- ACTIVITY
An exact restatement of the data below, with the pictures removed, is the required answer.

━━━━

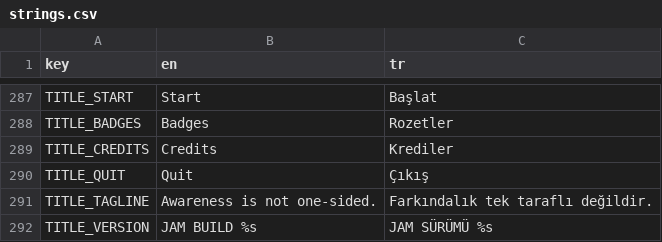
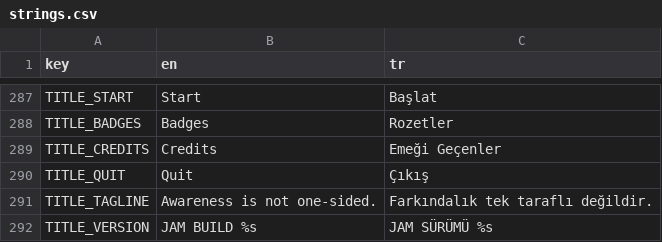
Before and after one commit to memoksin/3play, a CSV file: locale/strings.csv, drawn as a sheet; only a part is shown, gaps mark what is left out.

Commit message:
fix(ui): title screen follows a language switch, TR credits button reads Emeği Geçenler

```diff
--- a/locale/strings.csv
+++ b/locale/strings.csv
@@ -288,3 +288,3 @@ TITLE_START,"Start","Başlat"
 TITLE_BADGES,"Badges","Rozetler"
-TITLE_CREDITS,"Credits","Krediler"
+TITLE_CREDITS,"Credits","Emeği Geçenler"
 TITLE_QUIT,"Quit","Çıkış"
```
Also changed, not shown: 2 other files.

━━━━

- OUTPUT FOR THIS TASK
Before and after one commit to memoksin/3play, a CSV file: locale/strings.csv, drawn as a sheet; only a part is shown, gaps mark what is left out.

Commit message:
fix(ui): title screen follows a language switch, TR credits button reads Emeği Geçenler

```diff
--- a/locale/strings.csv
+++ b/locale/strings.csv
@@ -288,3 +288,3 @@ TITLE_START,"Start","Başlat"
 TITLE_BADGES,"Badges","Rozetler"
-TITLE_CREDITS,"Credits","Krediler"
+TITLE_CREDITS,"Credits","Emeği Geçenler"
 TITLE_QUIT,"Quit","Çıkış"
```
Also changed, not shown: 2 other files.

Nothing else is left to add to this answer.